Questions? 800.667.7745; Voice Mail: 925-391-0363
Email: [email protected]
Add To Cart

Test

Answer questions. Then click the "Check Your Score" button. This Test gives you FREE scoring and unlimited FREE trials. When you get a score of 80% or higher, and place a credit card order, you can download a Certificate for 3 CE's.

If you have problems with Scoring or placing an Order, please contact us at [email protected]


Course Article Questions The answer to Question 1 is found in Section 1 of the Course Content. The Answer to Question 2 is found in Section 2 of the Course Content... and so on. Select the correct answer from below. Place a letter on the blank line before the corresponding question.

Questions:

1. Who are the Alaska Native People?
2. What does the Ahtna teach their children to prevent confrontation or disharmony?
3. Where do Eyak people live?
4. What is the motive of the government for the Native Allotment Act?
5. What does the term "subsistence" refer to?
6. What is the purpose of Alaska Native Health Board (ANHB)?
7. Departmental regulations, rulemaking, policy, guidance, legislative proposal, grant funding, formula changes, or operational activity that may have a substantial direct effect on an Indian Tribe, including but not limited to:
8. What is the purpose of "TERO" Tribal Employment Rights Opportunity?
9. Be prepared for distinct cultural differences. What are the General Preparation Guidance for Visiting or Working in Rural Alaska?
10. What is stated in the Departmental Manuals about Sacred Sites?
11. What are cultural customs?

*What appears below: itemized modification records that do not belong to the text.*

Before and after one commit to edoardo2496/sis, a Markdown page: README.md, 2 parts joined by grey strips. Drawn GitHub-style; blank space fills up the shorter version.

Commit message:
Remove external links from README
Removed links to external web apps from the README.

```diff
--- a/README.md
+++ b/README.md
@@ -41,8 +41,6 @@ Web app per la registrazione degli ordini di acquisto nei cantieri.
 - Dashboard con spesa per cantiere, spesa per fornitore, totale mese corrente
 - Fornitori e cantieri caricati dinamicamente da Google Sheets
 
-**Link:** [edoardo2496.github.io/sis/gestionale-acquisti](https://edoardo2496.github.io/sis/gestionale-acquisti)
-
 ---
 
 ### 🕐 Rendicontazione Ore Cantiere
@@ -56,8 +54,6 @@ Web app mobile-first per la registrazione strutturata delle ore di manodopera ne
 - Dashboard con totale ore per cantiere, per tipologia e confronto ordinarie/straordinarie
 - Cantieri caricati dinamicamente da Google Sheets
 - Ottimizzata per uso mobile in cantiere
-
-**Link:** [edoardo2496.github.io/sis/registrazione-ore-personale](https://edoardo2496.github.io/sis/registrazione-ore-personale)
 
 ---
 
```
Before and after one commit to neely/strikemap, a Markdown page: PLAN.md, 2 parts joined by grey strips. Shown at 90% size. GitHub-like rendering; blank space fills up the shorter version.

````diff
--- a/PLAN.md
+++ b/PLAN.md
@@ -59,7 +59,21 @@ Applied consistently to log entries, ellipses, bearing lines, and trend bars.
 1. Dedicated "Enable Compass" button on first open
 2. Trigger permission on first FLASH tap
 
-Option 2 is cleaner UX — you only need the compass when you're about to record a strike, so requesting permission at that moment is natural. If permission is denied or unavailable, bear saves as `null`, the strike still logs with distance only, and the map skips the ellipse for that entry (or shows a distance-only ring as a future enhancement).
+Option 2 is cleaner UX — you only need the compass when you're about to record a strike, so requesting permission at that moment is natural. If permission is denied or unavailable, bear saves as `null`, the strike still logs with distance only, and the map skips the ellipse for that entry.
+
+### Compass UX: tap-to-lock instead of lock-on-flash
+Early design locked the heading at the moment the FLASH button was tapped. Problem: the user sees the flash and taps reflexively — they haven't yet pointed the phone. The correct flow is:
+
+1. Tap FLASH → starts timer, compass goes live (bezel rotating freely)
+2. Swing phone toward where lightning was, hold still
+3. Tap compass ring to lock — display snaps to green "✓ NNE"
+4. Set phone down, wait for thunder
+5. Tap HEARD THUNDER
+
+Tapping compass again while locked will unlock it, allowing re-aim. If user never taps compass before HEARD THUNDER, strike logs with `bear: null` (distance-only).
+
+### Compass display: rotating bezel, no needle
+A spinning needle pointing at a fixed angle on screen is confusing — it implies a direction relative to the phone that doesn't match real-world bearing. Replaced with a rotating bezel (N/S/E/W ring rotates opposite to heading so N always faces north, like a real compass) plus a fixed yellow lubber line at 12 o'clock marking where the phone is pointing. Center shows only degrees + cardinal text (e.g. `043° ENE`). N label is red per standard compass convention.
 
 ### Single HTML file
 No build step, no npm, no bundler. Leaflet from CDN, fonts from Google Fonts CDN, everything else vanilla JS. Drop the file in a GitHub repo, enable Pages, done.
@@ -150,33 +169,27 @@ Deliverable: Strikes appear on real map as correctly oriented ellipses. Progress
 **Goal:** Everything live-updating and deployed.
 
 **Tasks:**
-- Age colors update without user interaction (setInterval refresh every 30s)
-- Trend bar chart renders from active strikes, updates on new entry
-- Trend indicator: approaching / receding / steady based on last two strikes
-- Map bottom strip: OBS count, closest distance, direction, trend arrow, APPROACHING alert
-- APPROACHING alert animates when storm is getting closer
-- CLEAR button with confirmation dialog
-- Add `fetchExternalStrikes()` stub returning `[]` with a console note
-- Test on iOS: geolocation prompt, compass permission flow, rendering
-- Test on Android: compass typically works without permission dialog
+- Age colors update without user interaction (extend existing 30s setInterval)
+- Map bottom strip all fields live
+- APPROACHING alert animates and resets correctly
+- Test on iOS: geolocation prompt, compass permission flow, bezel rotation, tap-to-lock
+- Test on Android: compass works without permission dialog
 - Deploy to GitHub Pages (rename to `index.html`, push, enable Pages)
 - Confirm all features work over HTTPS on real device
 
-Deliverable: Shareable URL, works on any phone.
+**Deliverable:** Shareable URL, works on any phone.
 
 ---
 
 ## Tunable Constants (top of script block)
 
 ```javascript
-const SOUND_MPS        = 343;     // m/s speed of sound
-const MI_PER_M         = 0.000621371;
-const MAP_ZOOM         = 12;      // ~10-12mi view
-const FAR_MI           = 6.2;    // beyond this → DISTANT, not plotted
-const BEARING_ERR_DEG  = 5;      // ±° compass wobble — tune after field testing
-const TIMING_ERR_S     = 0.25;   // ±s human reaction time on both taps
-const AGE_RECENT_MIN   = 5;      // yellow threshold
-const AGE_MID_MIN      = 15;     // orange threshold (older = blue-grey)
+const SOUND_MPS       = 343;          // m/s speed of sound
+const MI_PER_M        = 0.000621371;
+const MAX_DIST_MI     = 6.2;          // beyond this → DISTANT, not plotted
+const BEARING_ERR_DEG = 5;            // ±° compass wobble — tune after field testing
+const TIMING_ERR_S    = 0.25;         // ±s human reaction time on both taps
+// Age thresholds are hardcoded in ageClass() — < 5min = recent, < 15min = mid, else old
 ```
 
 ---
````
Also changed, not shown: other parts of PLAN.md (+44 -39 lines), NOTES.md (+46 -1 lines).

Answers:

A. Based on the choice of the men, they lived in single and/or communal dwelling houses, in three main villages – Eyak, Alaganik, and Old Town. The village chief and his family occupied the rear of the communal house. There were two potlatch houses in each village, one for each moiety (tribal subdivision). The shaman and any attendants occupied a small house, in the middle of the village. Although there were fish camps, there were no family, moiety, or village rights over them.
B. Inpuiat; Yup’ik; Tlingit, Tsimshian, and Haida; Athabascan; Aleut; Alutiiq; and Eyak.
C.  that their words would travel far and that they should think carefully before speaking. Social avoidance acted to prevent confrontation or disharmony among closely related people. If there was a dispute between two people, their families simply moved until the problem was less important.
D. The hunting, fishing and gathering activities which traditionally constituted the economic base of life for Alaska Native people.
E. to protect the indigenous population from encroachment by the fringe element of western civilization. 
F. Tribal cultural practices, lands, resources, or access to traditional areas of cultural or religious importance on Federally managed lands.
G. To promote the physical, mental, social, and cultural well-being of Alaska Native people.
H. Ask if you need to hire an interpreter. This will be an area-specific concern. To locate these services across the state, contact the respective regional corporation and/or the Alaska Native Heritage Center in Anchorage; Check the land status and do not trespass. Much of the land is privately owned; and etc.
I. A particular group or individual's preferred way of meeting their basic human needs and conducting daily activities that is passed on through generations.
J. Establishes policy, responsibilities and procedures to accommodate access to and ceremonial use of Indian sacred sites and to protect the physical integrity of such sites consistent with EO 13007.
K. To promote employment for tribal members.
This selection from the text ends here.